» TASK DESCRIPTION: Whichever lines include the word "ipynb", copy them as they appear in the data.

» STUDY MATERIAL:

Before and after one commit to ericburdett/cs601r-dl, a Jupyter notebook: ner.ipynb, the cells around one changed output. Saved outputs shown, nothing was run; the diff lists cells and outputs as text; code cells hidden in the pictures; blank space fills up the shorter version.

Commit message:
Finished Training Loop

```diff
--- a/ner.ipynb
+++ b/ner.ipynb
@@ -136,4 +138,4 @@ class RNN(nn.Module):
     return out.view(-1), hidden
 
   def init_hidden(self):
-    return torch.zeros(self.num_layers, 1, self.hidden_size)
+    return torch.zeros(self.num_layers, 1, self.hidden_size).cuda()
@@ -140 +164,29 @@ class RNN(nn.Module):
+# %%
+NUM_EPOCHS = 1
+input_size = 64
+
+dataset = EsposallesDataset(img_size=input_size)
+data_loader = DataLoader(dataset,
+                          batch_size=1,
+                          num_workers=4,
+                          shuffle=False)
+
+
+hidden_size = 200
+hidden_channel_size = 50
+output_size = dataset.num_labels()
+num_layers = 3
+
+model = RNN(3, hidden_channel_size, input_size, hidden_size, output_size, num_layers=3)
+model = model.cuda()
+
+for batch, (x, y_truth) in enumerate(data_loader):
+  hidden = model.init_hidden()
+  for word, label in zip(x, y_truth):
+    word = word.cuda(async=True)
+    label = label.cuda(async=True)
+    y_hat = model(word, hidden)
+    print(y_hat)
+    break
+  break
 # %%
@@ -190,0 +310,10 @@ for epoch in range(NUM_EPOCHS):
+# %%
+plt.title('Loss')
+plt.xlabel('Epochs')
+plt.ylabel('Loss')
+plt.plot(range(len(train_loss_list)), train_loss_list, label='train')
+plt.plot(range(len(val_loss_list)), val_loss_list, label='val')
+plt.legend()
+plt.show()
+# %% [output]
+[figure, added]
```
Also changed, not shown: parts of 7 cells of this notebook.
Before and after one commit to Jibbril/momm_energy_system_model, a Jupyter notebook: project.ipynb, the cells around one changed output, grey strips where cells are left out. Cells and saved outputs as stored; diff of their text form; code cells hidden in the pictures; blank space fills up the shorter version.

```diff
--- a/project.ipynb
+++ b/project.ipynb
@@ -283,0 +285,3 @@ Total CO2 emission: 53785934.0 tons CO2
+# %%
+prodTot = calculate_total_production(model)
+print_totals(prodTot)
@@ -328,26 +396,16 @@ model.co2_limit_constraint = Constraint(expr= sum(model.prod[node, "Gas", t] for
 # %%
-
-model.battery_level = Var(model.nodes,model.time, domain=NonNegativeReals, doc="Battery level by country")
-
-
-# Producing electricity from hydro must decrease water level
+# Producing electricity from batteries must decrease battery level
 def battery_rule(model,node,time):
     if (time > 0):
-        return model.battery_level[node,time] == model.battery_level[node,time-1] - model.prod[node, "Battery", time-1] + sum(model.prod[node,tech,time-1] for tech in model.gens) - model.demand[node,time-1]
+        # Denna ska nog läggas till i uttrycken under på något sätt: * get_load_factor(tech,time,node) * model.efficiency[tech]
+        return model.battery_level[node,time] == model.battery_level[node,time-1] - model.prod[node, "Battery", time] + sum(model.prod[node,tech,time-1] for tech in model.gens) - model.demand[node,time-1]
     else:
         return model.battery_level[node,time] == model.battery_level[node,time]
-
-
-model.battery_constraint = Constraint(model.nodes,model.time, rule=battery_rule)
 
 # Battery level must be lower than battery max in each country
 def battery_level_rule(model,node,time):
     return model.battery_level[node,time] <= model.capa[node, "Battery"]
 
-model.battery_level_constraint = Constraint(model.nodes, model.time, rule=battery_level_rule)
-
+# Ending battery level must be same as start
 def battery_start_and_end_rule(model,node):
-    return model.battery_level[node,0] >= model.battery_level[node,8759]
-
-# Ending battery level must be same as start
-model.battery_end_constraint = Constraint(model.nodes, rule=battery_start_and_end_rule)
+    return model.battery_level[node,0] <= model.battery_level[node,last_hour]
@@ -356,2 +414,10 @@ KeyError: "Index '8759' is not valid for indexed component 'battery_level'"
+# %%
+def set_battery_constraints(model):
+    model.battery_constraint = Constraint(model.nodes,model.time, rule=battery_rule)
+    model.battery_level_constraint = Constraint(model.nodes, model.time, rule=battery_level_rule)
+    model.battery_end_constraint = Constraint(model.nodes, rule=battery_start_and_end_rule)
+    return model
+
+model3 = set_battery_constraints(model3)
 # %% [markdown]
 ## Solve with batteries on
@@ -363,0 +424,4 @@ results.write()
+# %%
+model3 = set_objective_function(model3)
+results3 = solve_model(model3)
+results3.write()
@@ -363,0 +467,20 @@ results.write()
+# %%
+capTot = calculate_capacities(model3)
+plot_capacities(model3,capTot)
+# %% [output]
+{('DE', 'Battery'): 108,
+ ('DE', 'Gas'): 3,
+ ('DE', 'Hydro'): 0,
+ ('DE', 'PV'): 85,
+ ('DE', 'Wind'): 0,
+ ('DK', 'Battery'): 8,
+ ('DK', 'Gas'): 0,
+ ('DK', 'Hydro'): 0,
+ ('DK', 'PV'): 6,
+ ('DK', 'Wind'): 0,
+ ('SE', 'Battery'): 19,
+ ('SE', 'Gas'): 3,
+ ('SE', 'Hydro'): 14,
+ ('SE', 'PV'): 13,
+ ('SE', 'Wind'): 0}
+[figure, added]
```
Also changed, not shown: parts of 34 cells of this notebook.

» YOUR SOLUTION:
Before and after one commit to ericburdett/cs601r-dl, a Jupyter notebook: ner.ipynb, the cells around one changed output. Saved outputs shown, nothing was run; the diff lists cells and outputs as text; code cells hidden in the pictures; blank space fills up the shorter version.
--- a/ner.ipynb
+++ b/ner.ipynb
Before and after one commit to Jibbril/momm_energy_system_model, a Jupyter notebook: project.ipynb, the cells around one changed output, grey strips where cells are left out. Cells and saved outputs as stored; diff of their text form; code cells hidden in the pictures; blank space fills up the shorter version.
--- a/project.ipynb
+++ b/project.ipynb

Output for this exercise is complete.